WHAT THE TASK REQUIRES:
Each line of the data below that includes the string "color" must be copied.

-------- INFORMATION

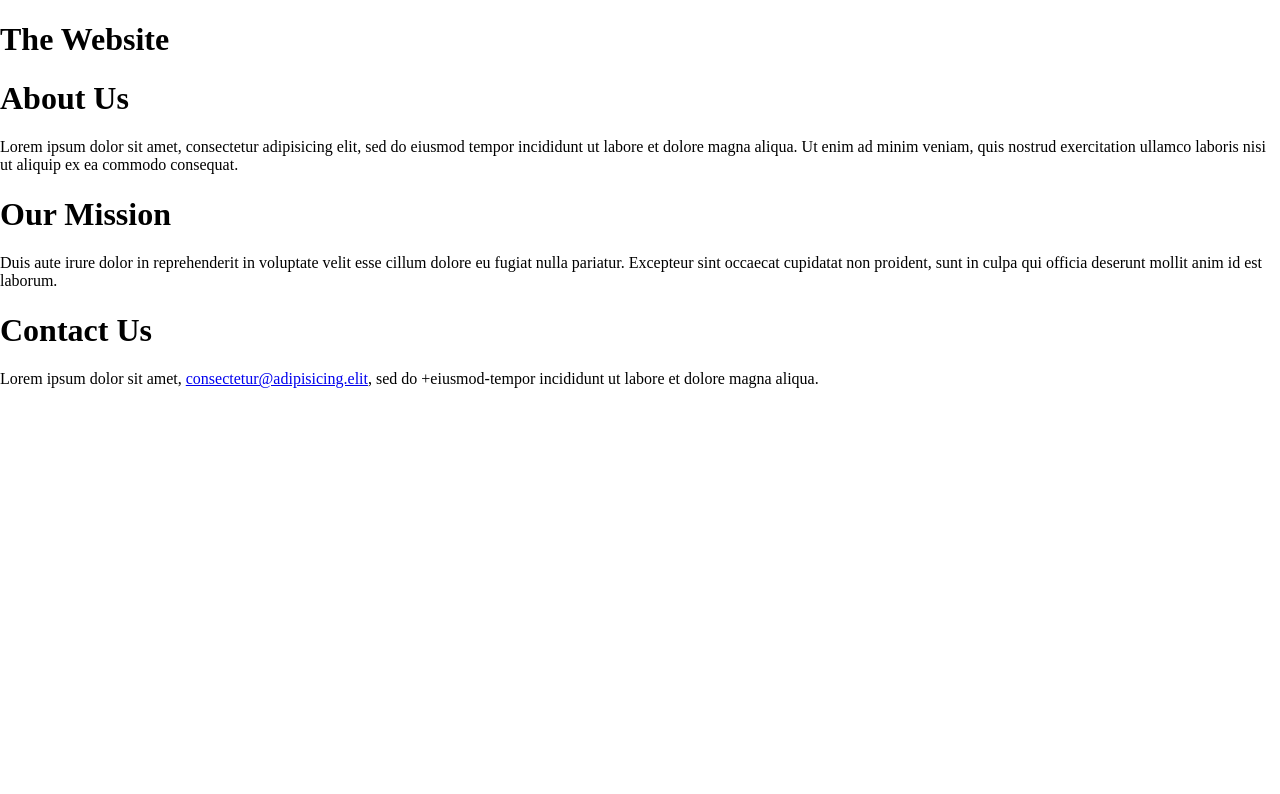
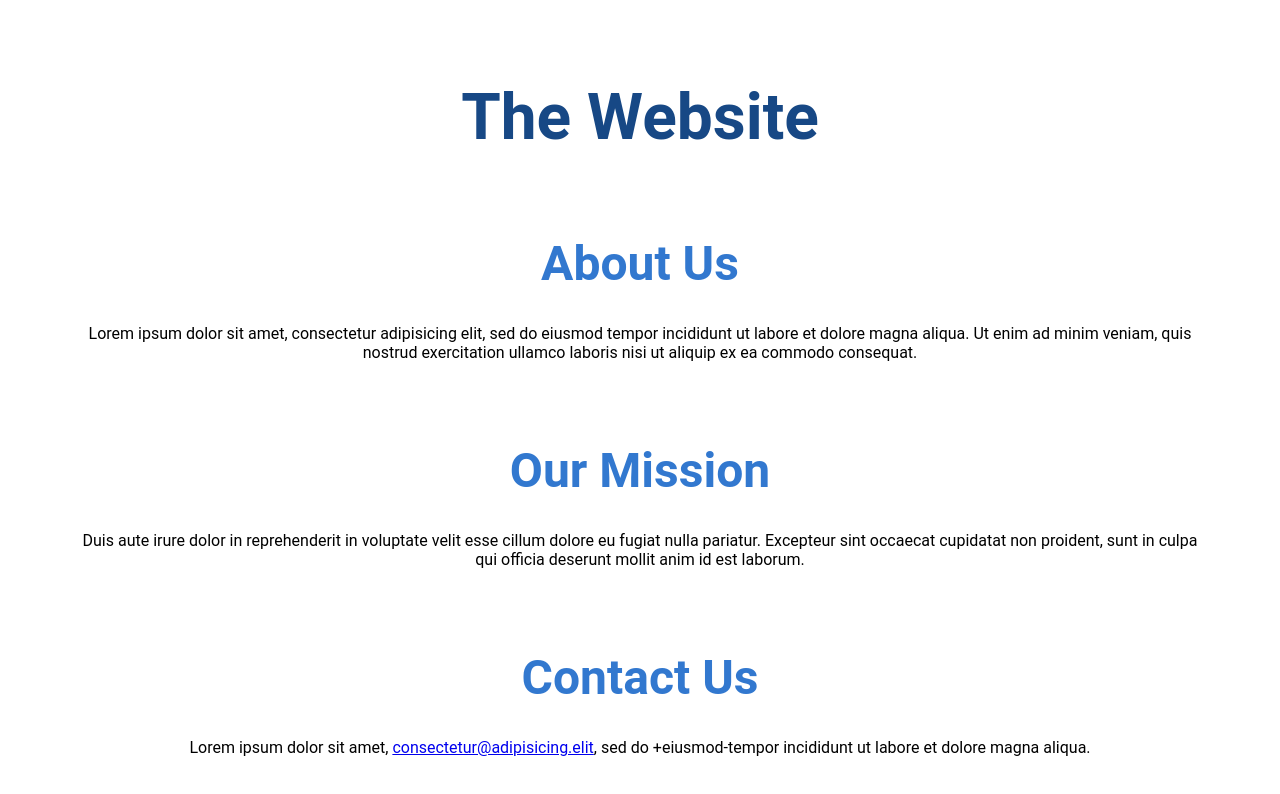
Before and after one commit to laurmertea/scrimba-7-day-css-challenge, a plain HTML site: page index.html in a window 1280 px wide. Drawn offline with Linux system fonts and the light colour scheme.

Commit message:
Add first day challenge style

```diff
--- a/index.css
+++ b/index.css
@@ -12,3 +12,27 @@ and the section titles a size of 3em,
 and give all the sections an overall margin of 10% of the height of the page.
 The section titles must have a color of #3278cf,
 while the main title must have a color of #174885. Good luck! */
+
+body {
+    text-align: center;
+    font-family: 'Roboto', sans-serif;
+}
+
+.container {
+    margin: 10vh;
+}
+
+.title,
+.section-title {
+    text-transform: capitalize;
+}
+
+.title {
+    font-size: 4em;
+    color: #174885;
+}
+
+.section-title {
+    font-size: 3em;
+    color: #3278cf;
+}
```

----------------

RESULT FOR THIS TASK:
 The section titles must have a color of #3278cf,
 while the main title must have a color of #174885. Good luck! */
+    color: #174885;
+    color: #3278cf;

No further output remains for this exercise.